“When Practice Becomes Form: Carpentry Tools from Japan,” a new exhibition celebrating the spirit of architecture and craftsmanship through Japanese woodworking tools, patterns and models. On view to the public from March 11 to July 11, 2021, the exhibition features a diverse array of hand tools—planes, axes, saws—and joinery techniques that have been used to build Japan’s wooden architectural masterpieces for hundreds of years—from temples and shrines to bridges. The exhibition unpacks how the intangible qualities of making, such as the consummate experience, knowledge and the honed skills of master carpenters, have been transformed into significant built forms. This site-specific installation, conceived by contemporary architect Sou Fujimoto in collaboration with Brooklyn-based Popular Architecture, explores the coexistence of nature and design, highlighting an enduring connection between traditional Japanese wooden construction and modern architecture.

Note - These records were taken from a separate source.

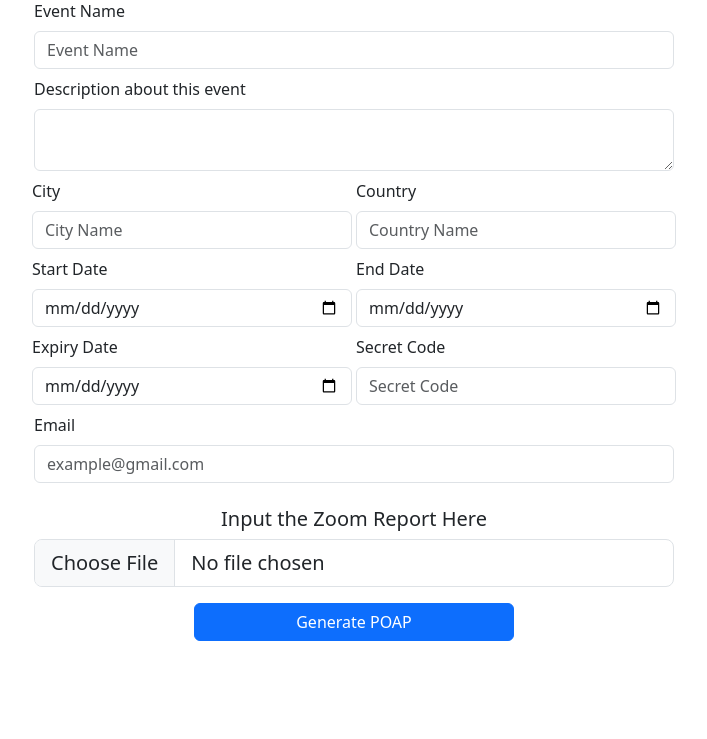
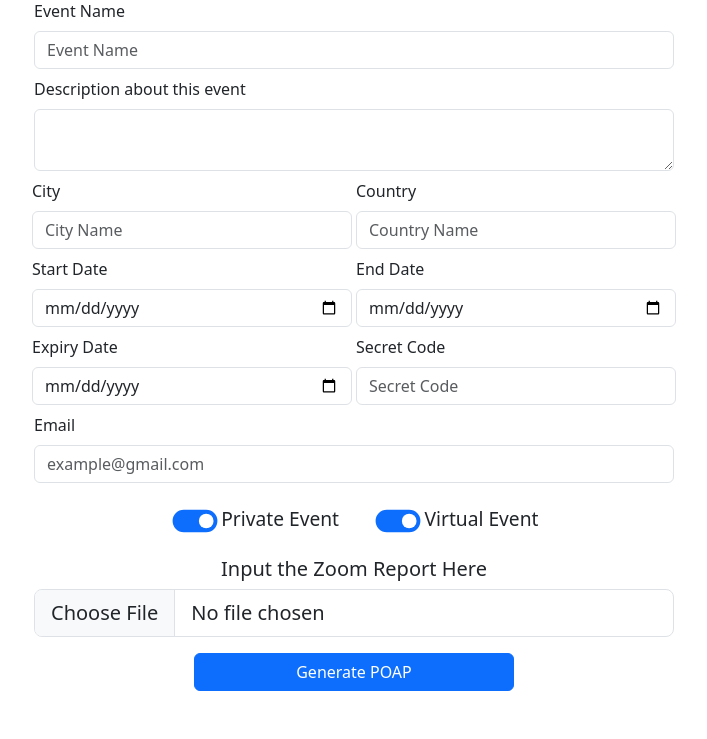
Before and after one commit to SR-005/RollCall3, a Flask app: page / in a window 1280 px wide. Shown: the part 197-936 px from the top of the page, without its empty margins (286-993 px from the left). Before the commit the page ends 838 px from the top, so only its background shows below. Run offline with Flask 3, Linux system fonts and the light colour scheme; parts of the project's set-up code (start-up, migrations or seed data) failed here and were passed over.

Commit message:
added checkboxes and fields

```diff
--- a/app.py
+++ b/app.py
@@ -1,7 +1,6 @@
 from flask import Flask, request, render_template, flash, redirect, url_for
 import os
-from . import rollcall3
-
+from rollcall import main as rollcallfunction
 
 app=Flask(__name__)
 app.config["UPLOADFOLDER"]="uploads"
@@ -19,6 +18,9 @@ def index():
     email=None
     eventurl=None
     alerts=None
+    privateevent=None
+    virtualevent=None
+
     if request.method=="POST":
         eventname = request.form.get("eventname")
         description = request.form.get("description")
@@ -29,6 +31,8 @@ def index():
         expirydate = request.form.get("expirydate")
         secretcode = request.form.get("secretcode")
         email = request.form.get("email")
+        privateevent=request.form.get("privateevent")
+        virtualevent=request.form.get("virtualevent")
         zoomreport = request.files.get("zoomreport")
         if zoomreport and zoomreport.filename != "":
             filename=zoomreport.filename.lower()
@@ -49,7 +53,8 @@ def index():
         print("Expiry Date:", expirydate)
         print("Secret Code:", secretcode)
         print("Email:", email)
-
+        print("Private Event:", privateevent)
+        print("Virtual Event:", virtualevent)
 
     return render_template("index.html",alerts=alerts)
 
--- a/rollcall3.py
+++ b/rollcall.py
@@ -5,7 +5,7 @@ from dotenv import load_dotenv
 import requests
 import json
 
-def rollcall3():
+def main():
     #LOADING CREDENTIALS FROM .ENV
     load_dotenv()
     API_KEY = os.getenv("POAP_API_KEY")
@@ -126,4 +126,4 @@ def rollcall3():
 
     res = requests.post(url, headers=headers, json=payload)
     print(res.status_code, res.text)
-rollcall3()
+main()
--- a/static/style.css
+++ b/static/style.css
@@ -13,3 +13,14 @@
   font-family: "Gunken", sans-serif;
   margin-top: 0px;
 }
+
+.big-switch{
+  width: 3rem;    /* default ~2rem */
+  height: 1.5rem; /* default ~1rem */
+  transform: scale(1.4); /* scales the whole toggle */
+  margin-right: 20px; /* adjust spacing */
+}
+
+.big-switch-label{
+  transform: scale(1.2);
+}
--- a/templates/index.html
+++ b/templates/index.html
@@ -70,7 +70,21 @@
                 <label for="emailFormControlInput" class="form-label">Email</label>
                 <input type="email" class="form-control" name="email" id="emailFormControlInput" placeholder="example@gmail.com">
             </div>
-            <!-- upload div        -->
+            <!-- switch div-->
+            <div class="datediv d-flex justify-content-center gap-1 mb-2 mt-4 ">
+                <!-- private event toggle -->
+                <div class="form-check form-switch me-md-5 d-flex align-items-center">
+                    <input class="form-check-input big-switch" name="privateevent" type="checkbox" role="switch" id="switchCheckChecked" checked>
+                    <label class="form-check-label big-switch-label" for="switchCheckChecked">Private Event</label>
+                </div>
+                <!-- virtual event toggle    -->
+                <div class="form-check form-switch d-flex align-items-center">
+                    <input class="form-check-input big-switch" name="virtualevent" type="checkbox" role="switch" id="switchCheckChecked" checked>
+                    <label class="form-check-label big-switch-label" for="switchCheckChecked">Virtual Event</label>
+                </div>
+            </div>
+
+            <!-- upload div-->
             <div class="mt-4">
                 <h5 class="text-center">Input the Zoom Report Here</h5>
                 {% if alerts %}
--- /dev/null
+++ b/uploads/collectors-200582.csv
@@ -0,0 +1 @@
+address,ens
```
Lines whose indentation alone changed are shown as unchanged.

A diverse array of tools—planes, chisels, saws—have played an important role in the development of architecture in Japan, and this philosophy extends to Japan’s cultural heritage today. Integral to the processes of master carpenters (tōryō) is their extensive knowledge of the local environment and of wood as a material. Using natural resources and learning from their predecessors’ practices, they construct buildings using a refined methodology. Their philosophy of sustainability—for example, joinery can be restored or repaired as needed by future craftspeople—has been handed down over generations. The site-specific exhibition design, conceived by the esteemed architect Sou Fujimoto in collaboration with Brooklyn-based Popular Architecture, introduces major themes from the exhibition and is in dialogue with the gallery’s spaces, highlighting an enduring connection between traditional Japanese wooden construction and modern architecture.